In an earlier blog I answered this question from the perspective of the structures, processes and institutions outside the leader.
It’s also important to look at the leader’s beliefs about themselves, other people, and the world. In other words, the internal mental models they refer to when deciding what responsible leadership is, for what and how they hold themselves accountable.
Over the past few decades we’ve learnt a lot about how these internal models are formed, and how they change through a leader’s accumulated life experiences. We’ve learnt a lot about how to help a leader progress to ever-more global models.
In short, how they can internally develop themselves as globally responsible leaders.
Sadly none of this can be taught in a classical sense.So classical MBA programmes etc. cannot change anything here.
It can only be learnt through experiences. Experiences that are unpacked in dialogue with someone having a more globally responsible mental model. Leading slowly to the leader realising the limitations in their stance. Limitations in how they see themselves, other people and the world.
By seeing the limitations and in dialogue discovering other models, they can grow, and acquire a more nuanced, globally responsible world view.
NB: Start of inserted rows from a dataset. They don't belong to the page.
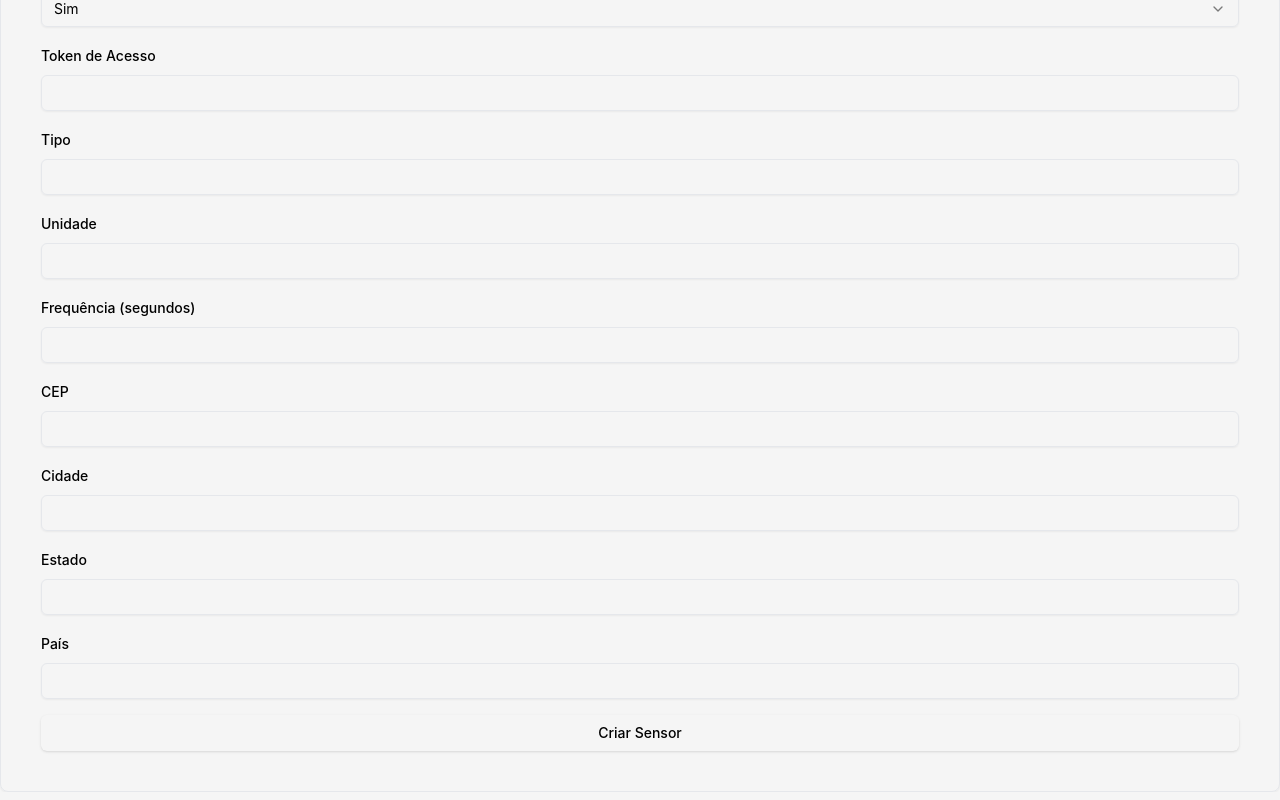
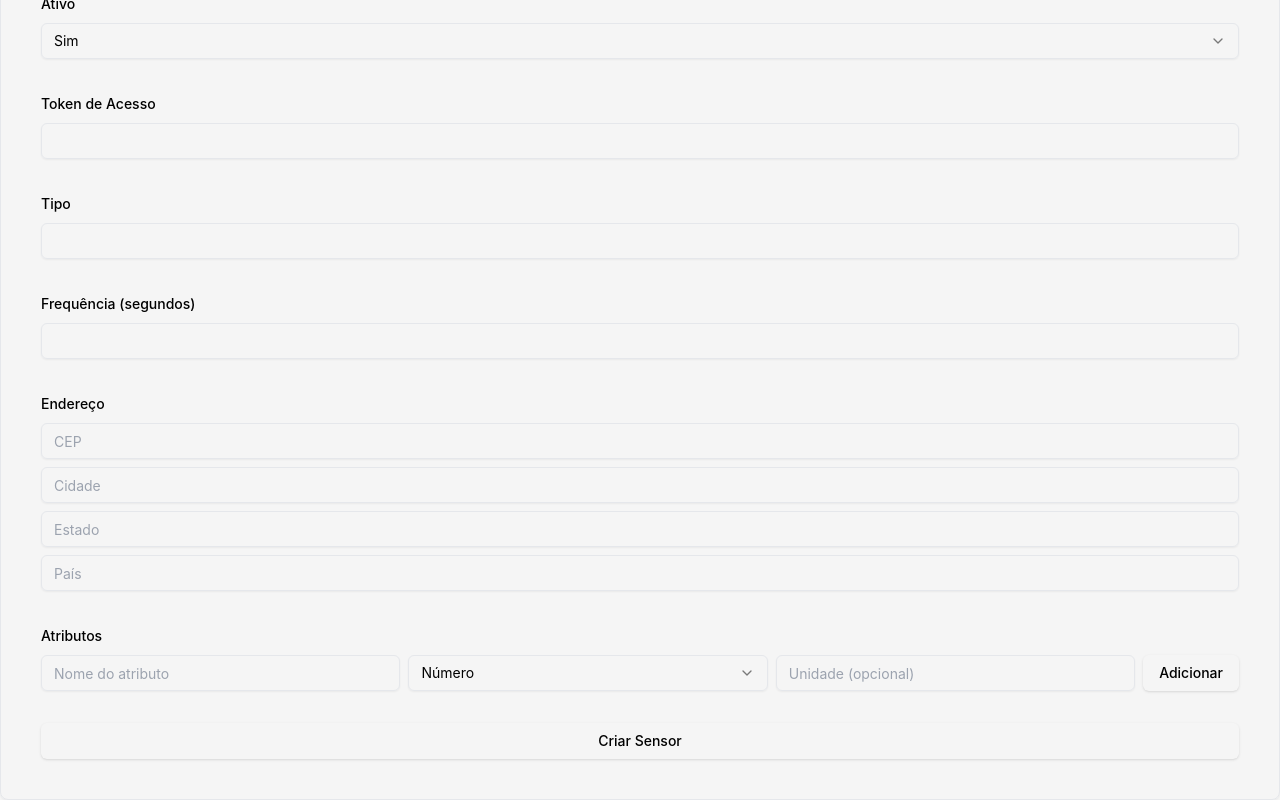
Before and after one commit to marlonruffo/smart-iot-monitor, a React (Vite) app in the folder frontend/my-react-app/: page /sensors in a window 1280 px wide. Shown: the part 298-1098 px from the top of the page. Built offline with nearby package versions, Linux system fonts and the light colour scheme.

Commit message:
Generalizing datas in database structure

```diff
--- a/frontend/my-react-app/src/components/ReadingForm.jsx
+++ b/frontend/my-react-app/src/components/ReadingForm.jsx
@@ -12,7 +12,7 @@ function ReadingForm() {
   const [formData, setFormData] = useState({
     identifier: '',
     access_token: '',
-    attributes: { temperature: '', humidity: '' },
+    attributes: {},
   });
   const [sensors, setSensors] = useState([]);
   const [readings, setReadings] = useState([]);
@@ -47,10 +47,12 @@ function ReadingForm() {
         const response = await axios.get(`http://localhost:5000/readings/${formData.identifier}`, {
           headers: { 'Content-Type': 'application/json' },
         });
-        setReadings(response.data || []);
+        console.log('Fetched readings:', response.data); // Debug log
+        setReadings(Array.isArray(response.data) ? response.data : []);
       } catch (err) {
         console.error('Error fetching readings:', err);
         setError(`Erro ao carregar leituras para o sensor ${formData.identifier}.`);
+        setReadings([]);
       }
     };
     fetchReadings();
@@ -60,9 +62,17 @@ function ReadingForm() {
     const { name, value } = e.target;
     if (name.includes('attributes.')) {
       const field = name.split('.')[1];
+      const selectedSensor = sensors.find(s => s.identifier === formData.identifier);
+      const attrMetadata = selectedSensor?.attributes_metadata.find(attr => attr.name === field);
+      let parsedValue = value;
+      if (attrMetadata?.type === 'number') {
+        parsedValue = value ? parseFloat(value) : '';
+      } else if (attrMetadata?.type === 'boolean') {
+        parsedValue = value === 'true';
+      }
       setFormData({
         ...formData,
-        attributes: { ...formData.attributes, [field]: value },
+        attributes: { ...formData.attributes, [field]: parsedValue },
       });
     } else {
       setFormData({ ...formData, [name]: value });
@@ -70,29 +80,33 @@ function ReadingForm() {
   };
 
   const handleSelectChange = (value) => {
-    setFormData({ ...formData, identifier: value });
+    const selectedSensor = sensors.find(s => s.identifier === value);
+    const newAttributes = selectedSensor?.attributes_metadata.reduce((acc, attr) => ({
+      ...acc,
+      [attr.name]: attr.type === 'boolean' ? false : ''
+    }), {}) || {};
+    setFormData({
+      ...formData,
+      identifier: value,
+      attributes: newAttributes,
+    });
   };
 
   const handleSubmit = async (e) => {
     e.preventDefault();
-    const temp = parseFloat(formData.attributes.temperature);
-    const hum = parseFloat(formData.attributes.humidity);
-    if (temp && (temp < -200 || temp > 200)) {
-      setError('Temperatura deve estar entre -200°C e 200°C');
-      return;
-    }
-    if (hum && (hum < -10 || hum > 200)) {
-      setError('Umidade deve estar entre -10% e 200%');
-      return;
+    const selectedSensor = sensors.find(s => s.identifier === formData.identifier);
+    const attributes = {};
+    for (const attr of selectedSensor?.attributes_metadata || []) {
+      const value = formData.attributes[attr.name];
+      if (value !== '' && value !== null && value !== undefined) {
+        attributes[attr.name] = value;
+      }
     }
 
     try {
       const response = await axios.post('http://localhost:5000/data', {
         identifier: formData.identifier,
-        attributes: {
-          temperature: temp || null,
-          humidity: hum || null,
-        },
+        attributes,
       }, {
         headers: {
           'Content-Type': 'application/json',
@@ -103,13 +117,16 @@ function ReadingForm() {
       setError('');
       setFormData({
         ...formData,
-        attributes: { temperature: '', humidity: '' },
+        attributes: selectedSensor?.attributes_metadata.reduce((acc, attr) => ({
+          ...acc,
+          [attr.name]: attr.type === 'boolean' ? false : ''
+        }), {}) || {},
       });
-      // Refresh readings after submission
       const readingsResponse = await axios.get(`http://localhost:5000/readings/${formData.identifier}`, {
         headers: { 'Content-Type': 'application/json' },
       });
-      setReadings(readingsResponse.data || []);
+      console.log('Refreshed readings:', readingsResponse.data); // Debug log
+      setReadings(Array.isArray(readingsResponse.data) ? readingsResponse.data : []);
     } catch (err) {
       console.error('Error submitting reading:', err);
       const errorMessage = err.response?.data?.error || err.message || 'Erro ao conectar com o servidor';
@@ -117,6 +134,9 @@ function ReadingForm() {
       setSuccess('');
     }
   };
+
+  const selectedSensor = sensors.find(s => s.identifier === formData.identifier);
+  const attributeKeys = selectedSensor?.attributes_metadata.map(attr => attr.name) || [];
 
   return (
     <Card className="card">
@@ -162,29 +182,36 @@ function ReadingForm() {
               required
             />
           </div>
-          <div className="space-y-2">
-            <Label htmlFor="temperature">Temperatura (°C, opcional)</Label>
-            <Input
-              id="temperature"
-              name="attributes.temperature"
-              type="number"
-              step="0.1"
-              value={formData.attributes.temperature}
-              onChange={handleChange}
-            />
-          </div>
-          <div className="space-y-2">
-            <Label htmlFor="humidity">Umidade (%, opcional)</Label>
-            <Input
-              id="humidity"
-              name="attributes.humidity"
-              type="number"
-              step="0.1"
-              value={formData.attributes.humidity}
-              onChange={handleChange}
-            />
-          </div>
-          <Button type="submit" disabled={sensors.length === 0}>Enviar Leitura</Button>
+          {selectedSensor?.attributes_metadata.map(attr => (
+            <div key={attr.name} className="space-y-2">
+              <Label htmlFor={attr.name}>{attr.name} ({attr.unit || attr.type})</Label>
+              {attr.type === 'boolean' ? (
+                <Select
+                  name={`attributes.${attr.name}`}
+                  value={String(formData.attributes[attr.name])}
+                  onValueChange={(value) => handleChange({ target: { name: `attributes.${attr.name}`, value } })}
+                >
+                  <SelectTrigger>
+                    <SelectValue placeholder="Selecione" />
+                  </SelectTrigger>
+                  <SelectContent>
+                    <SelectItem value="true">True</SelectItem>
+                    <SelectItem value="false">False</SelectItem>
+                  </SelectContent>
+                </Select>
+              ) : (
+                <Input
+                  id={attr.name}
+                  name={`attributes.${attr.name}`}
+                  type={attr.type === 'number' ? 'number' : 'text'}
+                  step={attr.type === 'number' ? '0.1' : undefined}
+                  value={formData.attributes[attr.name] || ''}
+                  onChange={handleChange}
+                />
+              )}
+            </div>
+          ))}
+          <Button type="submit" disabled={sensors.length === 0 || !formData.identifier}>Enviar Leitura</Button>
           {error && (
             <Alert variant="destructive">
               <AlertDescription>{error}</AlertDescription>
@@ -207,8 +234,9 @@ function ReadingForm() {
                 <TableHeader>
                   <TableRow>
                     <TableHead>ID</TableHead>
-                    <TableHead>Temperatura (°C)</TableHead>
-                    <TableHead>Umidade (%)</TableHead>
+                    {attributeKeys.map(key => (
+                      <TableHead key={key}>{key}</TableHead>
+                    ))}
                     <TableHead>Data/Hora</TableHead>
                   </TableRow>
                 </TableHeader>
@@ -216,8 +244,9 @@ function ReadingForm() {
                   {readings.map((reading) => (
                     <TableRow key={reading.id}>
                       <TableCell>{reading.id}</TableCell>
-                      <TableCell>{reading.attributes.temperature ?? 'N/A'}</TableCell>
-                      <TableCell>{reading.attributes.humidity ?? 'N/A'}</TableCell>
+                      {attributeKeys.map(key => (
+                        <TableCell key={key}>{reading.attributes[key] ?? 'N/A'}</TableCell>
+                      ))}
                       <TableCell>{new Date(reading.timestamp).toLocaleString('pt-BR')}</TableCell>
                     </TableRow>
                   ))}
--- a/frontend/my-react-app/src/components/SensorForm.jsx
+++ b/frontend/my-react-app/src/components/SensorForm.jsx
@@ -3,21 +3,22 @@ import axios from 'axios';
 import { Card, CardContent, CardHeader, CardTitle } from '@/components/ui/card';
 import { Button } from '@/components/ui/button';
 import { Input } from '@/components/ui/input';
+import { Label } from '@/components/ui/label';
+import { Alert, AlertDescription } from '@/components/ui/alert';
 import { Select, SelectContent, SelectItem, SelectTrigger, SelectValue } from '@/components/ui/select';
-import { Alert, AlertDescription } from '@/components/ui/alert';
-import { Label } from '@/components/ui/label';
 
-function SensorForm({ onSensorCreated }) {
+function SensorForm() {
   const [formData, setFormData] = useState({
     identifier: '',
     name: '',
     active: true,
     access_token: '',
     type: '',
-    unit: '',
     frequency: '',
-    address: { cep: '', city: '', state: '', country: '', street: '', number: '', complement: '', reference: '' },
+    address: { cep: '', city: '', state: '', country: '' },
+    attributes_metadata: [],
   });
+  const [attributeInput, setAttributeInput] = useState({ name: '', type: 'number', unit: '' });
   const [error, setError] = useState('');
   const [success, setSuccess] = useState('');
 
@@ -34,24 +35,64 @@ function SensorForm({ onSensorCreated }) {
     }
   };
 
-  const handleSelectChange = (value) => {
-    setFormData({ ...formData, active: value === 'true' });
+  const handleAttributeChange = (e) => {
+    const { name, value } = e.target;
+    setAttributeInput({ ...attributeInput, [name]: value });
+  };
+
+  const addAttribute = () => {
+    if (!attributeInput.name || !attributeInput.type) {
+      setError('Nome e tipo do atributo são obrigatórios');
+      return;
+    }
+    setFormData({
+      ...formData,
+      attributes_metadata: [
+        ...formData.attributes_metadata,
+        {
+          name: attributeInput.name,
+          type: attributeInput.type,
+          unit: attributeInput.unit || undefined,
+        },
+      ],
+    });
+    setAttributeInput({ name: '', type: 'number', unit: '' });
+    setError('');
+  };
+
+  const removeAttribute = (name) => {
+    setFormData({
+      ...formData,
+      attributes_metadata: formData.attributes_metadata.filter(attr => attr.name !== name),
+    });
   };
 
   const handleSubmit = async (e) => {
     e.preventDefault();
     try {
-      await axios.post('http://localhost:5000/sensors', {
+      const response = await axios.post('http://localhost:5000/sensors', {
         ...formData,
-        active: formData.active,
-        frequency: parseInt(formData.frequency) || 5,
+        active: formData.active === 'true' || formData.active === true,
+        frequency: parseInt(formData.frequency),
+      }, {
+        headers: { 'Content-Type': 'application/json' },
       });
-      setSuccess(`Sensor ${formData.identifier} criado`);
+      setSuccess('Sensor criado com sucesso!');
       setError('');
-      onSensorCreated(formData.identifier);
+      setFormData({
+        identifier: '',
+        name: '',
+        active: true,
+        access_token: '',
+        type: '',
+        frequency: '',
+        address: { cep: '', city: '', state: '', country: '' },
+        attributes_metadata: [],
+      });
     } catch (err) {
-      console.error('Error response:', err.response);
-      setError(err.response?.data?.error || `Erro ao criar sensor: ${err.message}`);
+      console.error('Error creating sensor:', err);
+      const errorMessage = err.response?.data?.error || err.message || 'Erro ao criar sensor';
+      setError(`Erro: ${errorMessage}`);
       setSuccess('');
     }
   };
@@ -59,12 +100,12 @@ function SensorForm({ onSensorCreated }) {
   return (
     <Card className="card">
       <CardHeader>
-        <CardTitle>Cadastrar Sensor</CardTitle>
+        <CardTitle>Criar Sensor</CardTitle>
       </CardHeader>
       <CardContent>
-        <form onSubmit={handleSubmit} className="form">
+        <form onSubmit={handleSubmit} className="form space-y-4">
           <div className="space-y-2">
-            <Label htmlFor="identifier">Identifier</Label>
+            <Label htmlFor="identifier">Identificador</Label>
             <Input
               id="identifier"
               name="identifier"
@@ -85,9 +126,13 @@ function SensorForm({ onSensorCreated }) {
           </div>
           <div className="space-y-2">
             <Label htmlFor="active">Ativo</Label>
-            <Select name="active" value={formData.active.toString()} onValueChange={handleSelectChange}>
+            <Select
+              name="active"
+              value={String(formData.active)}
+              onValueChange={(value) => setFormData({ ...formData, active: value === 'true' })}
+            >
               <SelectTrigger>
-                <SelectValue />
+                <SelectValue placeholder="Selecione" />
               </SelectTrigger>
               <SelectContent>
                 <SelectItem value="true">Sim</SelectItem>
@@ -116,16 +161,6 @@ function SensorForm({ onSensorCreated }) {
             />
           </div>
           <div className="space-y-2">
-            <Label htmlFor="unit">Unidade</Label>
-            <Input
-              id="unit"
-              name="unit"
-              value={formData.unit}
-              onChange={handleChange}
-              required
-            />
-          </div>
-          <div className="space-y-2">
             <Label htmlFor="frequency">Frequência (segundos)</Label>
             <Input
               id="frequency"
@@ -137,44 +172,73 @@ function SensorForm({ onSensorCreated }) {
             />
           </div>
           <div className="space-y-2">
-            <Label htmlFor="cep">CEP</Label>
+            <Label>Endereço</Label>
             <Input
-              id="cep"
               name="address.cep"
+              placeholder="CEP"
               value={formData.address.cep}
               onChange={handleChange}
-              required
+            />
+            <Input
+              name="address.city"
+              placeholder="Cidade"
+              value={formData.address.city}
+              onChange={handleChange}
+            />
+            <Input
+              name="address.state"
+              placeholder="Estado"
+              value={formData.address.state}
+              onChange={handleChange}
+            />
+            <Input
+              name="address.country"
+              placeholder="País"
+              value={formData.address.country}
+              onChange={handleChange}
             />
           </div>
           <div className="space-y-2">
-            <Label htmlFor="city">Cidade</Label>
-            <Input
-              id="city"
-              name="address.city"
-              value={formData.address.city}
-              onChange={handleChange}
-              required
-            />
-          </div>
-          <div className="space-y-2">
-            <Label htmlFor="state">Estado</Label>
-            <Input
-              id="state"
-              name="address.state"
-              value={formData.address.state}
-              onChange={handleChange}
-              required
-            />
-          </div>
-          <div className="space-y-2">
-            <Label htmlFor="country">País</Label>
-            <Input
-              id="country"
-              name="address.country"
-              value={formData.address.country}
-              onChange={handleChange}
-              required
-            />
+            <Label>Atributos</Label>
+            <div className="flex space-x-2">
+              <Input
+                name="name"
+                placeholder="Nome do atributo"
+                value={attributeInput.name}
+                onChange={handleAttributeChange}
+              />
+              <Select
+                name="type"
+                value={attributeInput.type}
+                onValueChange={(value) => setAttributeInput({ ...attributeInput, type: value })}
+              >
+                <SelectTrigger>
+                  <SelectValue placeholder="Tipo" />
+                </SelectTrigger>
+                <SelectContent>
+                  <SelectItem value="number">Número</SelectItem>
+                  <SelectItem value="string">Texto</SelectItem>
+                  <SelectItem value="boolean">Booleano</SelectItem>
+                </SelectContent>
+              </Select>
+              <Input
+                name="unit"
+                placeholder="Unidade (opcional)"
+                value={attributeInput.unit}
+                onChange={handleAttributeChange}
+              />
+              <Button type="button" onClick={addAttribute}>Adicionar</Button>
+            </div>
+            {formData.attributes_metadata.length > 0 && (
+              <ul className="mt-2">
+                {formData.attributes_metadata.map(attr => (
+                  <li key={attr.name} className="flex justify-between items-center">
+                    <span>{attr.name} ({attr.type}{attr.unit ? `, ${attr.unit}` : ''})</span>
+                    <Button variant="destructive" size="sm" onClick={() => removeAttribute(attr.name)}>Remover</Button>
+                  </li>
+                ))}
+              </ul>
+            )}
           </div>
           <Button type="submit">Criar Sensor</Button>
           {error && (
```
Also changed, not shown: 2 other files (tests, documents, lock files or other folders).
I’ve found the writings of Elliot Jacques, Kegan, Otto Laske, Don Beck and Ken Wilber to be good starting points to learn more about how to transform my mental models as a leader.